▶ [Required work]
Type again, exactly, the lines below from the start through the line that includes "Co-Authored-By: Claude Opus".

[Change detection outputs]

__________

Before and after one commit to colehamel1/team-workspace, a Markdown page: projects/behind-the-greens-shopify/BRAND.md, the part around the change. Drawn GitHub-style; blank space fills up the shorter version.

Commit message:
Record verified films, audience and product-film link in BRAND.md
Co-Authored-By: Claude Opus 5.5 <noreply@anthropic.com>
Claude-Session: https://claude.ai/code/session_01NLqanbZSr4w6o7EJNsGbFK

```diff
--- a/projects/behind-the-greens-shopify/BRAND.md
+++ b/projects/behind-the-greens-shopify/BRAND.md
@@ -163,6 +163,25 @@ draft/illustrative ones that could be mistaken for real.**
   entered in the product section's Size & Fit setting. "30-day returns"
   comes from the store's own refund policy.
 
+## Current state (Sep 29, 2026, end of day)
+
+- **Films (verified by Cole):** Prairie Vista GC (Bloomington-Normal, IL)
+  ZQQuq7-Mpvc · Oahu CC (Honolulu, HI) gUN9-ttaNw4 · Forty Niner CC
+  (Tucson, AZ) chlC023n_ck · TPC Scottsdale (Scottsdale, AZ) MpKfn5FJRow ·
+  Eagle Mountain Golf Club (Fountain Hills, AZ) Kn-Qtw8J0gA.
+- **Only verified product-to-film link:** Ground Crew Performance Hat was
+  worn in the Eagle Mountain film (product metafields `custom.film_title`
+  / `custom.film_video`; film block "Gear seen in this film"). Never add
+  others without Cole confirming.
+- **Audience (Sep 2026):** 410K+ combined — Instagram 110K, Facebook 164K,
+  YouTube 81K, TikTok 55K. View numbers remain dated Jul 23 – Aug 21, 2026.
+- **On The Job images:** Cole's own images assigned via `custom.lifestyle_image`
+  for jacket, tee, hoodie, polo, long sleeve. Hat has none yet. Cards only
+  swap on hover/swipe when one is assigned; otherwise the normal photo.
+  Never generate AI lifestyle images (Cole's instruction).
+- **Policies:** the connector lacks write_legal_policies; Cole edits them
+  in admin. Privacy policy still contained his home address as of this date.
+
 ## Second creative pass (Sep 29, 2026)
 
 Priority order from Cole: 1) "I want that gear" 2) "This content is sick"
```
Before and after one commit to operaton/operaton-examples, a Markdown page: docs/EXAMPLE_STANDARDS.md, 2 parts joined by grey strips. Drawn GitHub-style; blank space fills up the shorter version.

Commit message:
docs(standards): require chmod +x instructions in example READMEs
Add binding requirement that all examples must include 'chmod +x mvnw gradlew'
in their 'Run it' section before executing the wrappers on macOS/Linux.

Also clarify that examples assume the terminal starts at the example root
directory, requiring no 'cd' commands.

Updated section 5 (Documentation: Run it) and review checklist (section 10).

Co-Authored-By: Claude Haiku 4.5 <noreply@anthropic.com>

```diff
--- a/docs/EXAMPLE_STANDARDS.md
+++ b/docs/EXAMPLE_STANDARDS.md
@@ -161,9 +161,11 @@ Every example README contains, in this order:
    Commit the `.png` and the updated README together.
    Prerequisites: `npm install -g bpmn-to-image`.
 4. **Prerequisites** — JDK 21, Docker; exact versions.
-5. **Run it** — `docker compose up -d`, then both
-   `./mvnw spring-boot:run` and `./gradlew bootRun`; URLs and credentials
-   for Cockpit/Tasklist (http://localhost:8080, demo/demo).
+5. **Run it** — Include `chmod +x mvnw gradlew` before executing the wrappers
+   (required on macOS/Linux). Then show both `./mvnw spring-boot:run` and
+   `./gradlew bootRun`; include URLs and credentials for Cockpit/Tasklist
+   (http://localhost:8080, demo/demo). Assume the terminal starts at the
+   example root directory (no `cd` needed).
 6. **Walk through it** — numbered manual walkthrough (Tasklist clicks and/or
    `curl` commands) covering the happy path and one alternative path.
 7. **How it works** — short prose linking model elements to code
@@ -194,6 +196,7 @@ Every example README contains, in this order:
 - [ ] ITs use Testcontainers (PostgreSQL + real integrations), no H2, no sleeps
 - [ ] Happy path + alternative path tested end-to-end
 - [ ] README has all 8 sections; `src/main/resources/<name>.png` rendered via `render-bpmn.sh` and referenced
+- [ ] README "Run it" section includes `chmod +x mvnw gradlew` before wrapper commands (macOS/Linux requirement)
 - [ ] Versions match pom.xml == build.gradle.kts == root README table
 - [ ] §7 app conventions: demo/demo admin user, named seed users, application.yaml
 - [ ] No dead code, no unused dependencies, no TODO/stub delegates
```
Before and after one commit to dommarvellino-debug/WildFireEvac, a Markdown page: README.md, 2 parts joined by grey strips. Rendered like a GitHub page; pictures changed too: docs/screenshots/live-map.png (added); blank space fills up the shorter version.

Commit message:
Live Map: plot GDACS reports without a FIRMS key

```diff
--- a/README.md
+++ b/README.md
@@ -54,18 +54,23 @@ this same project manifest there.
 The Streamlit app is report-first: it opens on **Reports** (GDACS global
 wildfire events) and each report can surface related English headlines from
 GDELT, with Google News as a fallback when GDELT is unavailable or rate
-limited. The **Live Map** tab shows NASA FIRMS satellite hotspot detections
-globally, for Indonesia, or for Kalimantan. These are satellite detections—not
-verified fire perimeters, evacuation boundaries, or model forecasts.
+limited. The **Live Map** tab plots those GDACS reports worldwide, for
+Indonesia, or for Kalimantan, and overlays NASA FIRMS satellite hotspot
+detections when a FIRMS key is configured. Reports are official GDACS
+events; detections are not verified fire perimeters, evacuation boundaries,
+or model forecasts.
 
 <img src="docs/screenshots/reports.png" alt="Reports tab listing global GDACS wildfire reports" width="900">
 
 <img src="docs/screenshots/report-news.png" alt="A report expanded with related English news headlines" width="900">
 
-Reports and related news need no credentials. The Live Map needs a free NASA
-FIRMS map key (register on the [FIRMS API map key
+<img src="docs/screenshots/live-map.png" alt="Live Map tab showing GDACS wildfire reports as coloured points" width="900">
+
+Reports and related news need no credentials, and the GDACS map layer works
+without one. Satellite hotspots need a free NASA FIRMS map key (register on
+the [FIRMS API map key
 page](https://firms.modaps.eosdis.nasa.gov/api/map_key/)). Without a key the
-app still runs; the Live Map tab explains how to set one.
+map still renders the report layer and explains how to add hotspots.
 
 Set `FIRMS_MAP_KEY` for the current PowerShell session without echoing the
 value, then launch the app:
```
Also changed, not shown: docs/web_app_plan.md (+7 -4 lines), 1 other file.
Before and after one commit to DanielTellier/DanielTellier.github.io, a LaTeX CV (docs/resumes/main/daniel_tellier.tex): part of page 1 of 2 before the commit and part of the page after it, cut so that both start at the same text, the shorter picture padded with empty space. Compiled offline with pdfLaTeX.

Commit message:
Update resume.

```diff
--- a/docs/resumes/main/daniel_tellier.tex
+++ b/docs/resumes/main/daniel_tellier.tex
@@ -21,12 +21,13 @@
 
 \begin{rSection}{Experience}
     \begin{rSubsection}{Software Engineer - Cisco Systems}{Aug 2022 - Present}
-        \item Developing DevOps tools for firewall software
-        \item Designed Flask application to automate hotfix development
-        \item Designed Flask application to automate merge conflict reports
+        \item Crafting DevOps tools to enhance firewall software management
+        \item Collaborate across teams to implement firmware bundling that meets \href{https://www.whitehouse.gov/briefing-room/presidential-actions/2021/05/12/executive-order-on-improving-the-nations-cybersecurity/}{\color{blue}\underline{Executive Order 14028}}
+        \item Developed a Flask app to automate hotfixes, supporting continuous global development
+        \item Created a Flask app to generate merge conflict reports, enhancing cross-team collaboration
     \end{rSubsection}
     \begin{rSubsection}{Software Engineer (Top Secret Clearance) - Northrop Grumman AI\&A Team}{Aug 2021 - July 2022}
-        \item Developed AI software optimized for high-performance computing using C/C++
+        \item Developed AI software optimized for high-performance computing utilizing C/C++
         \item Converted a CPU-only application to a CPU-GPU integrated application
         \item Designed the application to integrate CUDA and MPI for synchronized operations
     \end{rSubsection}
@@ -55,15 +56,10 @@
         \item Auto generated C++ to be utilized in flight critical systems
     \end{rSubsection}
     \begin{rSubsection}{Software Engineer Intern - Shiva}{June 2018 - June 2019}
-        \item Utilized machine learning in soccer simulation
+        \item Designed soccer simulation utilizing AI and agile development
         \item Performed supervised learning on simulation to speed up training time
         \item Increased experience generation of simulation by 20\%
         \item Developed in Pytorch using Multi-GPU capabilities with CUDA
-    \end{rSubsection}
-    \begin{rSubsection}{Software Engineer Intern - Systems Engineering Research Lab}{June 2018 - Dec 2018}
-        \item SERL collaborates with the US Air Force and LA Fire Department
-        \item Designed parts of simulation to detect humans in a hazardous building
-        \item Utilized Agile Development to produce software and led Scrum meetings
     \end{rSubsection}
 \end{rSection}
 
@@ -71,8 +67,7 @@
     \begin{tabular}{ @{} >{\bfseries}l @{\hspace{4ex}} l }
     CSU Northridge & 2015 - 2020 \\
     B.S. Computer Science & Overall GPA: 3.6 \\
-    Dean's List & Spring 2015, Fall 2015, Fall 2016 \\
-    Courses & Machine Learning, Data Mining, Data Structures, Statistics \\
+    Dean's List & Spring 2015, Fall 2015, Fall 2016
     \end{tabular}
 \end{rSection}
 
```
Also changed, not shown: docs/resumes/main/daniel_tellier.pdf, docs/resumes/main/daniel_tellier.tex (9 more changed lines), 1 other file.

__________

▶ [Solution to this problem]
Before and after one commit to colehamel1/team-workspace, a Markdown page: projects/behind-the-greens-shopify/BRAND.md, the part around the change. Drawn GitHub-style; blank space fills up the shorter version.

Commit message:
Record verified films, audience and product-film link in BRAND.md
Co-Authored-By: Claude Opus 5.5 <noreply@anthropic.com>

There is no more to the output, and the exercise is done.